**Task requirements:**
All entries are to be printed again exactly, with their images omitted.

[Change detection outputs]
= = = = = = =

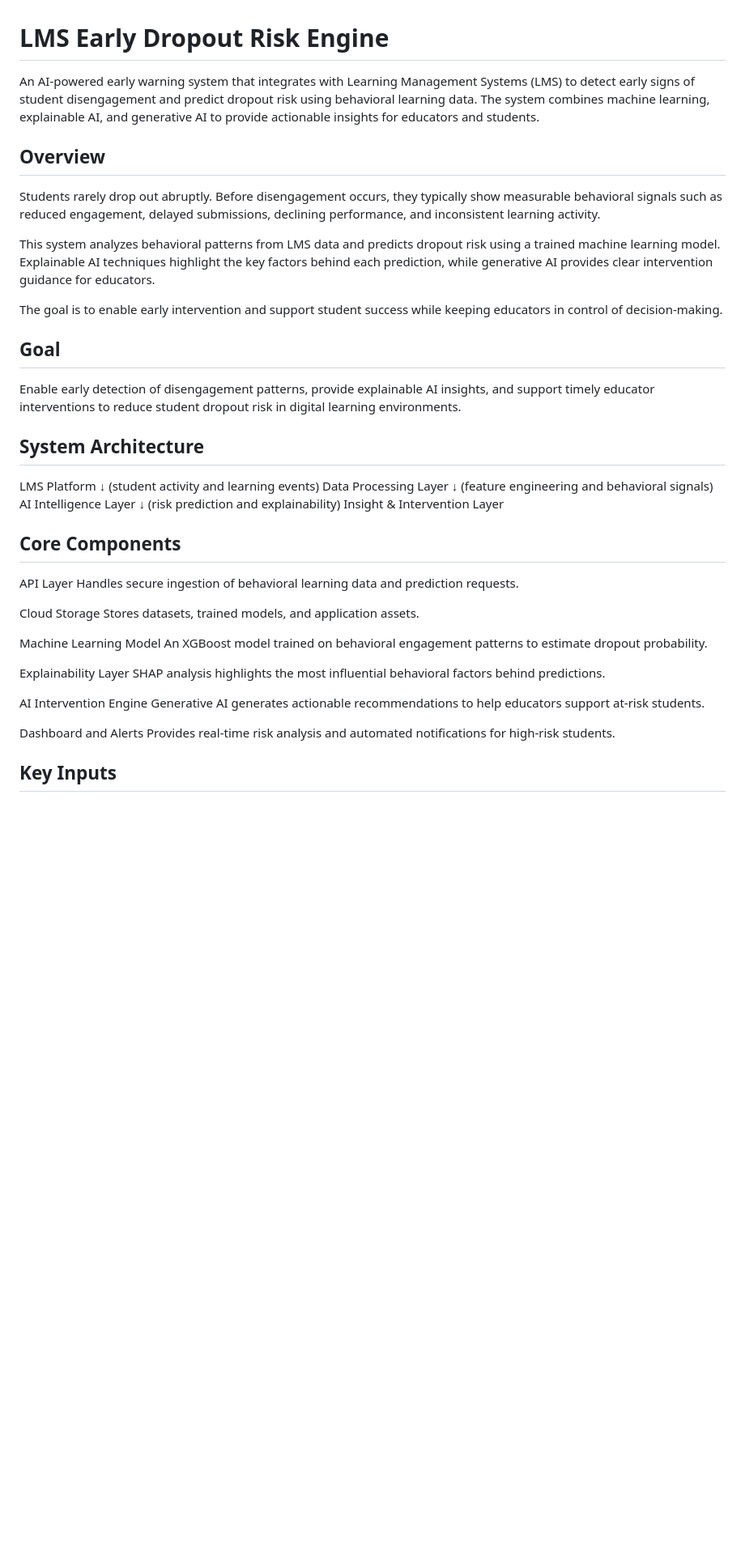
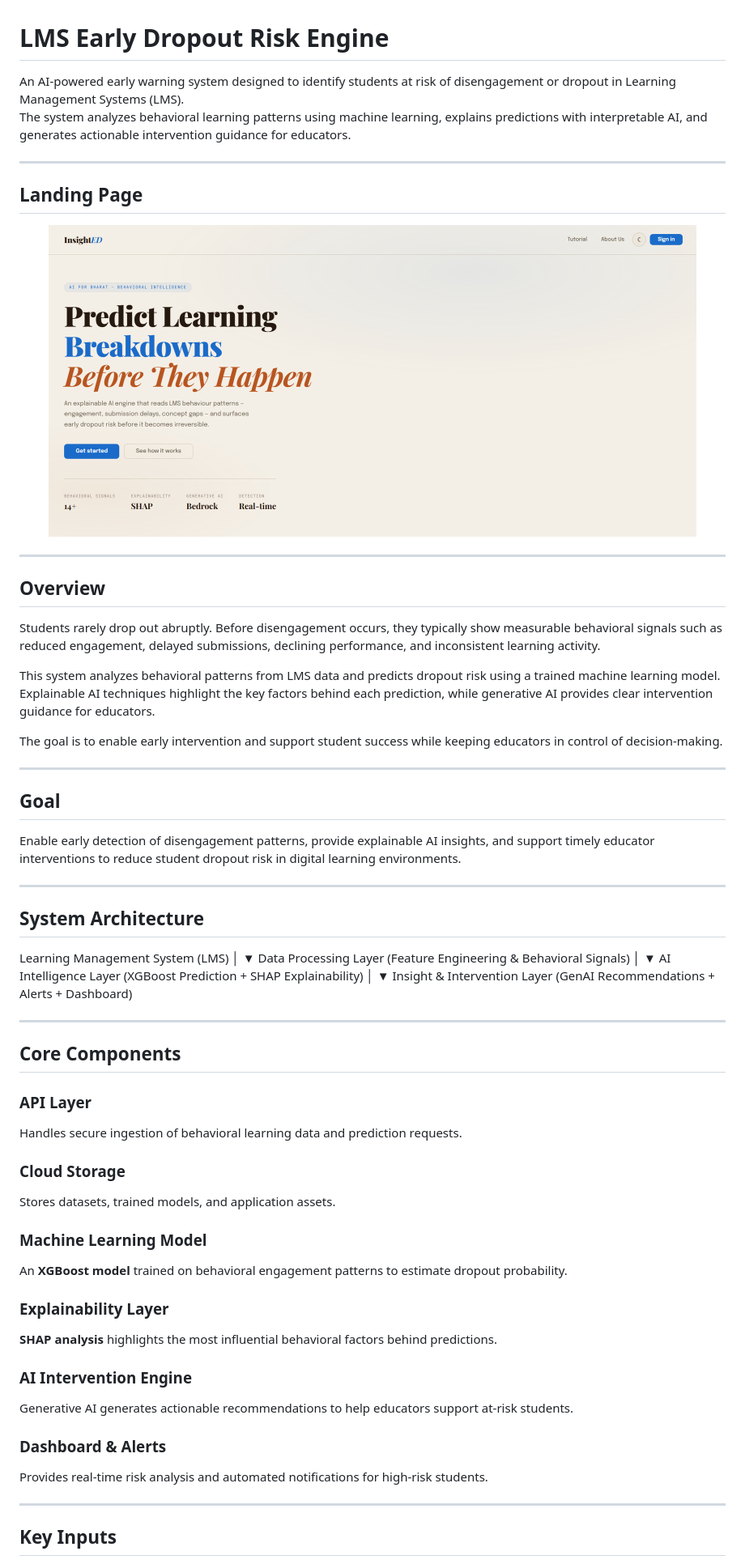
Before and after one commit to Gautamikulkarni/LMS-Early-Dropout-Risk-Engine, a Markdown page: README.md, the part around one of its changes. Shown at 81% size. Drawn GitHub-style; blank space fills up the shorter version.

```diff
--- a/README.md
+++ b/README.md
@@ -1,6 +1,17 @@
 # LMS Early Dropout Risk Engine
 
-An AI-powered early warning system that integrates with Learning Management Systems (LMS) to detect early signs of student disengagement and predict dropout risk using behavioral learning data. The system combines machine learning, explainable AI, and generative AI to provide actionable insights for educators and students.
+An AI-powered early warning system designed to identify students at risk of disengagement or dropout in Learning Management Systems (LMS).
+The system analyzes behavioral learning patterns using machine learning, explains predictions with interpretable AI, and generates actionable intervention guidance for educators.
+
+---
+
+## Landing Page
+
+<p align="center">
+  <img src="Landingpage.png" width="800">
+</p>
+
+---
 
 ## Overview
 
@@ -10,39 +21,52 @@ This system analyzes behavioral patterns from LMS data and predicts dropout risk
 
 The goal is to enable early intervention and support student success while keeping educators in control of decision-making.
 
+---
+
 ## Goal
 
 Enable early detection of disengagement patterns, provide explainable AI insights, and support timely educator interventions to reduce student dropout risk in digital learning environments.
 
+---
+
 ## System Architecture
+Learning Management System (LMS)
+│
+▼
+Data Processing Layer
+(Feature Engineering & Behavioral Signals)
+│
+▼
+AI Intelligence Layer
+(XGBoost Prediction + SHAP Explainability)
+│
+▼
+Insight & Intervention Layer
+(GenAI Recommendations + Alerts + Dashboard)
 
-LMS Platform
-↓ (student activity and learning events)
-Data Processing Layer
-↓ (feature engineering and behavioral signals)
-AI Intelligence Layer
-↓ (risk prediction and explainability)
-Insight & Intervention Layer
+---
 
 ## Core Components
 
-API Layer
+### API Layer
 Handles secure ingestion of behavioral learning data and prediction requests.
 
-Cloud Storage
+### Cloud Storage
 Stores datasets, trained models, and application assets.
 
-Machine Learning Model
-An XGBoost model trained on behavioral engagement patterns to estimate dropout probability.
+### Machine Learning Model
+An **XGBoost model** trained on behavioral engagement patterns to estimate dropout probability.
 
-Explainability Layer
-SHAP analysis highlights the most influential behavioral factors behind predictions.
+### Explainability Layer
+**SHAP analysis** highlights the most influential behavioral factors behind predictions.
 
-AI Intervention Engine
+### AI Intervention Engine
 Generative AI generates actionable recommendations to help educators support at-risk students.
 
-Dashboard and Alerts
+### Dashboard & Alerts
 Provides real-time risk analysis and automated notifications for high-risk students.
+
+---
 
 ## Key Inputs
 
```
Also changed, not shown: other parts of README.md (+23 -30 lines).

= = = = = = =

**Problem solution:**
Before and after one commit to Gautamikulkarni/LMS-Early-Dropout-Risk-Engine, a Markdown page: README.md, the part around one of its changes. Shown at 81% size. Drawn GitHub-style; blank space fills up the shorter version.

```diff
--- a/README.md
+++ b/README.md
@@ -1,6 +1,17 @@
 # LMS Early Dropout Risk Engine
 
-An AI-powered early warning system that integrates with Learning Management Systems (LMS) to detect early signs of student disengagement and predict dropout risk using behavioral learning data. The system combines machine learning, explainable AI, and generative AI to provide actionable insights for educators and students.
+An AI-powered early warning system designed to identify students at risk of disengagement or dropout in Learning Management Systems (LMS).
+The system analyzes behavioral learning patterns using machine learning, explains predictions with interpretable AI, and generates actionable intervention guidance for educators.
+
+---
+
+## Landing Page
+
+<p align="center">
+  <img src="Landingpage.png" width="800">
+</p>
+
+---
 
 ## Overview
 
@@ -10,39 +21,52 @@ This system analyzes behavioral patterns from LMS data and predicts dropout risk
 
 The goal is to enable early intervention and support student success while keeping educators in control of decision-making.
 
+---
+
 ## Goal
 
 Enable early detection of disengagement patterns, provide explainable AI insights, and support timely educator interventions to reduce student dropout risk in digital learning environments.
 
+---
+
 ## System Architecture
+Learning Management System (LMS)
+│
+▼
+Data Processing Layer
+(Feature Engineering & Behavioral Signals)
+│
+▼
+AI Intelligence Layer
+(XGBoost Prediction + SHAP Explainability)
+│
+▼
+Insight & Intervention Layer
+(GenAI Recommendations + Alerts + Dashboard)
 
-LMS Platform
-↓ (student activity and learning events)
-Data Processing Layer
-↓ (feature engineering and behavioral signals)
-AI Intelligence Layer
-↓ (risk prediction and explainability)
-Insight & Intervention Layer
+---
 
 ## Core Components
 
-API Layer
+### API Layer
 Handles secure ingestion of behavioral learning data and prediction requests.
 
-Cloud Storage
+### Cloud Storage
 Stores datasets, trained models, and application assets.
 
-Machine Learning Model
-An XGBoost model trained on behavioral engagement patterns to estimate dropout probability.
+### Machine Learning Model
+An **XGBoost model** trained on behavioral engagement patterns to estimate dropout probability.
 
-Explainability Layer
-SHAP analysis highlights the most influential behavioral factors behind predictions.
+### Explainability Layer
+**SHAP analysis** highlights the most influential behavioral factors behind predictions.
 
-AI Intervention Engine
+### AI Intervention Engine
 Generative AI generates actionable recommendations to help educators support at-risk students.
 
-Dashboard and Alerts
+### Dashboard & Alerts
 Provides real-time risk analysis and automated notifications for high-risk students.
+
+---
 
 ## Key Inputs
 
```
Also changed, not shown: other parts of README.md (+23 -30 lines).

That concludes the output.